## Directions
Report how many lines in the data below hold "updateForm", with no other words.

**** Supplied records

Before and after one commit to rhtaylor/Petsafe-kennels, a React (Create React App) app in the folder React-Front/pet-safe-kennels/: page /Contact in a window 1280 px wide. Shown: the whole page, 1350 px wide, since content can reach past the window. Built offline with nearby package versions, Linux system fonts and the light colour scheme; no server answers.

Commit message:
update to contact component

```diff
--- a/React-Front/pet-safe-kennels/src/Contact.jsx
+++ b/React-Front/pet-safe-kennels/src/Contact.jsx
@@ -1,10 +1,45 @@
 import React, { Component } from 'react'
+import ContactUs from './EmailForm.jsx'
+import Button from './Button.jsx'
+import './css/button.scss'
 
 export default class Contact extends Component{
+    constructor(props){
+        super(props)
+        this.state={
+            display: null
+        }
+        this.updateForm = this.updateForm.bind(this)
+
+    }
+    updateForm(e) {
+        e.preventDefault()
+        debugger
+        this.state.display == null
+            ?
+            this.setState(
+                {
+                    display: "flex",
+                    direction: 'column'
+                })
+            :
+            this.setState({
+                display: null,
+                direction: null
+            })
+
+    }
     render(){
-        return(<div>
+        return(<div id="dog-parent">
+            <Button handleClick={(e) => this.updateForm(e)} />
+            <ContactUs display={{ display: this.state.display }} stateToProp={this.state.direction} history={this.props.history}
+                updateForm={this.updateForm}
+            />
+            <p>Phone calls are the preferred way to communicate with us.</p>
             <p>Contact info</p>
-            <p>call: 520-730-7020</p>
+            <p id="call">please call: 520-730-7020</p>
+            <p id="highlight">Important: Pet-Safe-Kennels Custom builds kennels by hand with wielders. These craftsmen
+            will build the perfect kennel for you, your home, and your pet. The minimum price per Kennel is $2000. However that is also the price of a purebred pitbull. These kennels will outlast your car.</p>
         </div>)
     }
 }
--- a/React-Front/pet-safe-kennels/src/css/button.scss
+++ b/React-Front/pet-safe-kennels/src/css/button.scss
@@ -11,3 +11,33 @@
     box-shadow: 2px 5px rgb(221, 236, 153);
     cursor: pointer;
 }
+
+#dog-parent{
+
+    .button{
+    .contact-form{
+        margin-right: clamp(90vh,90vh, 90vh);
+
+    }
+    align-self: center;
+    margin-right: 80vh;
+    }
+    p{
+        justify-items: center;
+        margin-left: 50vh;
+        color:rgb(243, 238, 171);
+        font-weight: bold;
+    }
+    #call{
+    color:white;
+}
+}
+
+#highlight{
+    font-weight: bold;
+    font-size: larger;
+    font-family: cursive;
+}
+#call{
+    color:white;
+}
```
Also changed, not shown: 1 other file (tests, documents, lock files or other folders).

********

## Answer to the problem
4